▶ **YOUR GOAL**
Say how many lines below contain the word "export". The number is the entire reply.

▶ **AVAILABLE DATA**
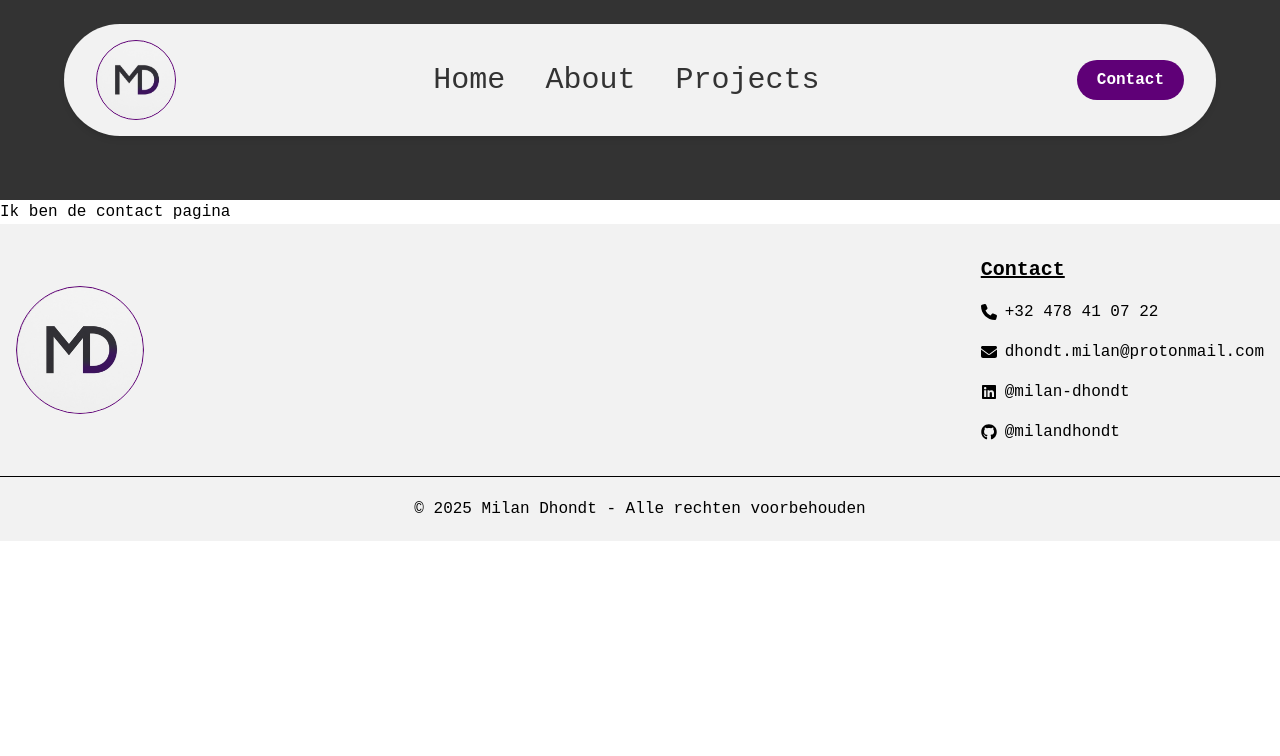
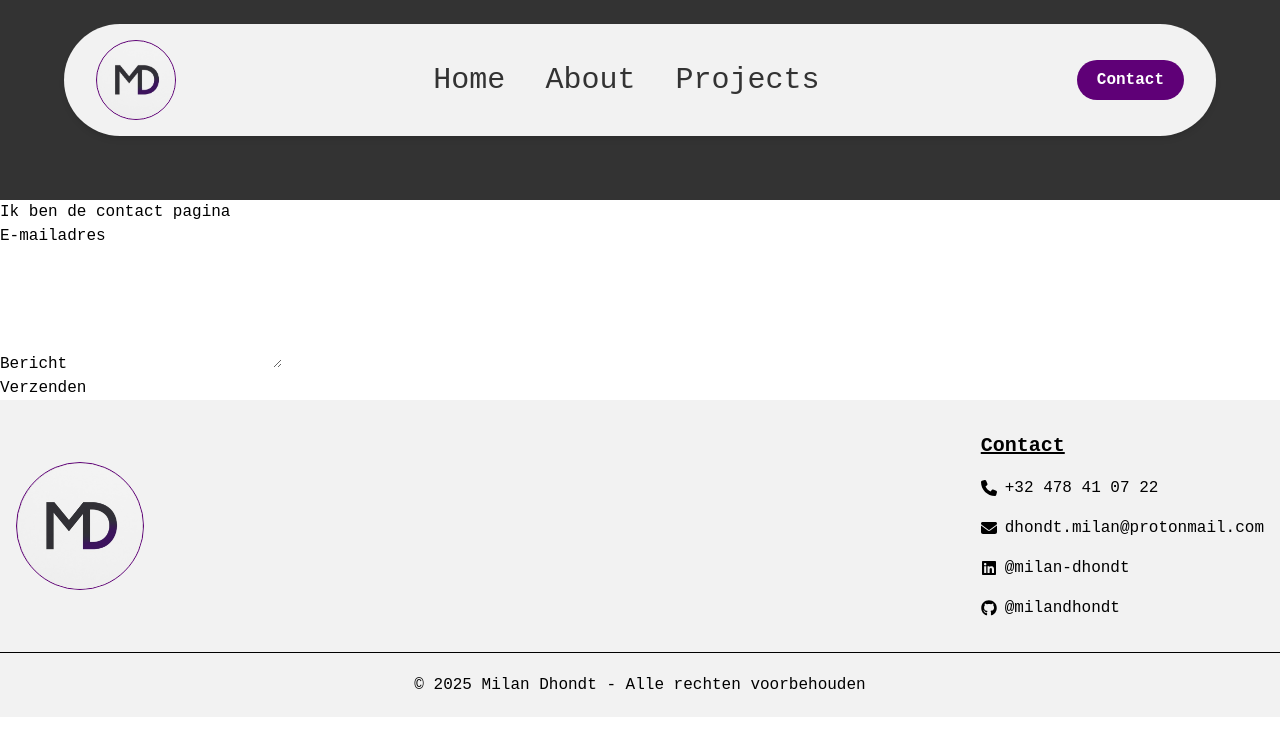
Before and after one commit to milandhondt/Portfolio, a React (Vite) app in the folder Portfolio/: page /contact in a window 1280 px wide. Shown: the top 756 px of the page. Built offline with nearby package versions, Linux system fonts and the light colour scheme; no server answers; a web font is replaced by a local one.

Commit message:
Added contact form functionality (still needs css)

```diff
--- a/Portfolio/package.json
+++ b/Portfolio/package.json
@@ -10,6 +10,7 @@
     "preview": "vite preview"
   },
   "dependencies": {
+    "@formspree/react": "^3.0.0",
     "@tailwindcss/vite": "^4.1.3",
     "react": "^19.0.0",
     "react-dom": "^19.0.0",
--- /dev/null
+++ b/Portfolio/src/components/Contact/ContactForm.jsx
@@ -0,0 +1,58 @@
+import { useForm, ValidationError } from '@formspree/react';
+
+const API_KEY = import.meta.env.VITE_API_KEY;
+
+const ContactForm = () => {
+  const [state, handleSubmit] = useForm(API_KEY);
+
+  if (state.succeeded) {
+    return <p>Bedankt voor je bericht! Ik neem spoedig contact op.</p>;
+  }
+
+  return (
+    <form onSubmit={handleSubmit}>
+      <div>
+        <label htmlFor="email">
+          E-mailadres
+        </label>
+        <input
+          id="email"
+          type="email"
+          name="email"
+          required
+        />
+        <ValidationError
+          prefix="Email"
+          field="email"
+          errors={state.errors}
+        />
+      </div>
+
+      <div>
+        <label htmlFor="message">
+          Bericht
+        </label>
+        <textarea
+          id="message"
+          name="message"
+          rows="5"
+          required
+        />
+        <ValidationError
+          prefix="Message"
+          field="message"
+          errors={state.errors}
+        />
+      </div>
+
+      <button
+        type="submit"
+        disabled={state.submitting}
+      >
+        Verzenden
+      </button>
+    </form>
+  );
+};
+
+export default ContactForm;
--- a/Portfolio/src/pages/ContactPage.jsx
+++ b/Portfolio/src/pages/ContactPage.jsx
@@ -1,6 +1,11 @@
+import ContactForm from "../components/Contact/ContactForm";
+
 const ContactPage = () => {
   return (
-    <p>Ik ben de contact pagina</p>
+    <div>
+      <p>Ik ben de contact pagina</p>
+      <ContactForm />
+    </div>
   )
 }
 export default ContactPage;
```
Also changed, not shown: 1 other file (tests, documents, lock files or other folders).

▶ **TASK RESULT**
2